An audit showing that the Blaine County School District needs to communicate better with the public comes as no surprise to the district board of trustees, who say the audit report released earlier this month shows them ways to improve.
The communications audit, conducted last spring by the National School Public Relations Association, is critical of the district in some areas, but overall finds that the fact that the audit was conducted at all demonstrates the district's "desire to improve communications with internal and external audiences."
"I think it was money well spent," board Chair Julie Dahlgren said. "I think it proves how serious we are about improving communications."
The audit cost the district about $14,000. Most of the information from the study came from 11 focus group sessions held in April. Six focus groups were comprised of members of the public and five involved district teachers, administrators and school board members.
The audit found that a "lack of trust" exists "between some stakeholders and the district."
"Based on input from the focus groups, the lack of trust has been present for several years, and according to some, has improved in the past few years," the audit report states. "Nonetheless, it is still an issue that must be addressed."
The audit found further that much of the school district information that goes to the public comes from either "word of mouth" or through the news media, rather than from the district itself. While information the public wants is generally available from the district, the district doesn't do enough to make the information readily available.
The audit also found that a communications component was lacking in the district's strategic plan.
"There is no communication plan for articulating and disseminating the goals and results of the plan to the stakeholders," the audit report states. "Adding these components will make the strategic plan more meaningful and comprehensive."
The audit report recommends that the district devote additional funds and resources to communications.
"Without it, the district is not likely to see much improvement in the quality or quantity of communications with its internal and external stakeholders," the report states.
The audit report recognizes the district's decision to show live webcasts of school board meetings as a step in the right direction.
Trustee Paul Bates, who suggested and developed the webcasts, said he was pleased with the report because "it's a great tool for us to move forward."
"It's got a lot of information we can use to be better," he said.
Trustee Steve Guthrie said he's glad that the board of trustees decided to have the audit conducted because "what comes out of it will be productive."

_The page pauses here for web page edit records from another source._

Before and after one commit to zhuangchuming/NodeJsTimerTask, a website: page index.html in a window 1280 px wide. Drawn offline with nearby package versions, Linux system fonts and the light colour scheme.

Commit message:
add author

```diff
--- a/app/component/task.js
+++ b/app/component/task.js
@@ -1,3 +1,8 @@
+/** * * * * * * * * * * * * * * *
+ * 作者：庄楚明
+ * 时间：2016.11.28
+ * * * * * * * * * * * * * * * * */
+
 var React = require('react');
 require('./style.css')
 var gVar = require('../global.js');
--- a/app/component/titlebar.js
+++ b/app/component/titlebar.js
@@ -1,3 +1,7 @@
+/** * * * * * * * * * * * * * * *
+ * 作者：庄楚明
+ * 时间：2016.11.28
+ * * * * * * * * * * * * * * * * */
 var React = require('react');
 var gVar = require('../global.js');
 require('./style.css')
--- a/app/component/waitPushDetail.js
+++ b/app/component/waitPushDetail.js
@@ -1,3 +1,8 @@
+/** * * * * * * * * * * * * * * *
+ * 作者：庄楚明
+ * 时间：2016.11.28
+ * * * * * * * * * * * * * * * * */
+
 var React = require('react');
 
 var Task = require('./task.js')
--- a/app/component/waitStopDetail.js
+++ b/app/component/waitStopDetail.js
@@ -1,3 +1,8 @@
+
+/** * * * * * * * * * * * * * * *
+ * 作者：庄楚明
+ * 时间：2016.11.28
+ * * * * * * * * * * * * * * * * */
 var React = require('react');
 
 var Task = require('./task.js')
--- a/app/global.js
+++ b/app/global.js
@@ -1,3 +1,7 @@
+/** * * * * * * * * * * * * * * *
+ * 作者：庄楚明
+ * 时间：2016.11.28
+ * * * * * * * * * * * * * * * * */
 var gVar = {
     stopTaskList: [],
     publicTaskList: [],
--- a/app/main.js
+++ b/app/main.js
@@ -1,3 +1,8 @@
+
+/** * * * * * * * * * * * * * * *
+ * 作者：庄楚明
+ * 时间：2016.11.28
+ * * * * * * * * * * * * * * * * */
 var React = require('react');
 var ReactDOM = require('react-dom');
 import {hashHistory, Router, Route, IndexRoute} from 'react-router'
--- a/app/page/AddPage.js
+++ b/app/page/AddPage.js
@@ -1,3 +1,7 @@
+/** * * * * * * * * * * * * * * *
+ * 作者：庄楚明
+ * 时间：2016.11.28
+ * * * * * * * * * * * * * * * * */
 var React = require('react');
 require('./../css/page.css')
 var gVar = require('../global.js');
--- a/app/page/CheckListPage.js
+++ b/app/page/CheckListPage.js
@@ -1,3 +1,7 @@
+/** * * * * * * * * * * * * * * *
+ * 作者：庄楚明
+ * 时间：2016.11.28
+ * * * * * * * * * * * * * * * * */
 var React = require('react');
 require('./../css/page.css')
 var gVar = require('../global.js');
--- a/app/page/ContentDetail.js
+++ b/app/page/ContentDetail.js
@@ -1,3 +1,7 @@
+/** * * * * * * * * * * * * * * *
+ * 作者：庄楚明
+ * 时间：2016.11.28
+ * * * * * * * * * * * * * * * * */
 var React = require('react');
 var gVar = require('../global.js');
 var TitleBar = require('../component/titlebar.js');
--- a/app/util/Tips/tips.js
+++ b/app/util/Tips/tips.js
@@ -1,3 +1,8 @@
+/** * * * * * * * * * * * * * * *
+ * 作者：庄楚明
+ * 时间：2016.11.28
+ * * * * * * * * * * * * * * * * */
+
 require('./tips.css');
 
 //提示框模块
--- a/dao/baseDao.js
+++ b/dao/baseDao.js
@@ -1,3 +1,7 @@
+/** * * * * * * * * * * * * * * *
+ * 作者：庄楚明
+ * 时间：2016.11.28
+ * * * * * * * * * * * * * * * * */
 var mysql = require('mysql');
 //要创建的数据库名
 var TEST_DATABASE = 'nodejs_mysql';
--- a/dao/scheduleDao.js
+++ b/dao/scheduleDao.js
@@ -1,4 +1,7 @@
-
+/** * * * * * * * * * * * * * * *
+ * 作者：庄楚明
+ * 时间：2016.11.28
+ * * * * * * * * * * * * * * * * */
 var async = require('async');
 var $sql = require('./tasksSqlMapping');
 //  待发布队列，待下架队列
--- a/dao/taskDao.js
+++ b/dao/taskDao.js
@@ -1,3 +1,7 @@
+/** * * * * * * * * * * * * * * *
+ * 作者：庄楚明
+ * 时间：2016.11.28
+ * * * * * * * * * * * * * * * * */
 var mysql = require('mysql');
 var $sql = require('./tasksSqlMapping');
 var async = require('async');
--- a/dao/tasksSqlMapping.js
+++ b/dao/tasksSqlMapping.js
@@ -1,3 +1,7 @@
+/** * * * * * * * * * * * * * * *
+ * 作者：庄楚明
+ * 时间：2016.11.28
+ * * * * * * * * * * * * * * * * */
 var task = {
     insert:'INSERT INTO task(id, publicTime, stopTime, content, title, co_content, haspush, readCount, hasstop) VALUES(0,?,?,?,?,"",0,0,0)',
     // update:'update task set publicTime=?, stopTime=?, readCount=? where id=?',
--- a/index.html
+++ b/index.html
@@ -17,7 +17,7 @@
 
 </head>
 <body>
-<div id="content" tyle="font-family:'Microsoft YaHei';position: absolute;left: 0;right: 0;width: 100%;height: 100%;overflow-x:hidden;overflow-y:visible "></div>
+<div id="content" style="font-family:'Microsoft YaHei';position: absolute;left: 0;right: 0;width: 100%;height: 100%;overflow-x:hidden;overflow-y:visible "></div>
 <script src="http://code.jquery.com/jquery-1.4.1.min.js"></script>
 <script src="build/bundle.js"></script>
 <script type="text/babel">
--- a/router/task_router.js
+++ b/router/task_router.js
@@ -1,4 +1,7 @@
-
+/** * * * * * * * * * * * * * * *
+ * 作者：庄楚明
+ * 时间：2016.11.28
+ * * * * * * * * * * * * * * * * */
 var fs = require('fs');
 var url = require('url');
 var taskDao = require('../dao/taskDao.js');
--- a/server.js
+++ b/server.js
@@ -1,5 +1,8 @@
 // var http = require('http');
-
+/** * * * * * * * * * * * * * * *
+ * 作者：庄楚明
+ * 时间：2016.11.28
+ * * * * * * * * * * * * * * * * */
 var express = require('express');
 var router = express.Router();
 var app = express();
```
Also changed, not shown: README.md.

"I think we're one of the only small school districts in the nation that stopped and recognized we have some problems with communications, and I think this audit is a step in the right direction," he said.
District Superintendent Lonnie Barber could not be reached for comment by Tuesday. However, he has listed "more transparency" and better communications as one of his five major goals in his "professional growth plan" for the 2010-11 school year.
In his plan, Barber wrote that implementing suggestions in the communications audit will help improve communications. He further wrote that an objective is to have "less criticism about our lack of communications."
The 82-page report was released to the school board last week and is available on the district's website, www.blaineschools.org. It can be downloaded from the Sept. 14 school board meeting agenda.
Terry Smith: email@example.com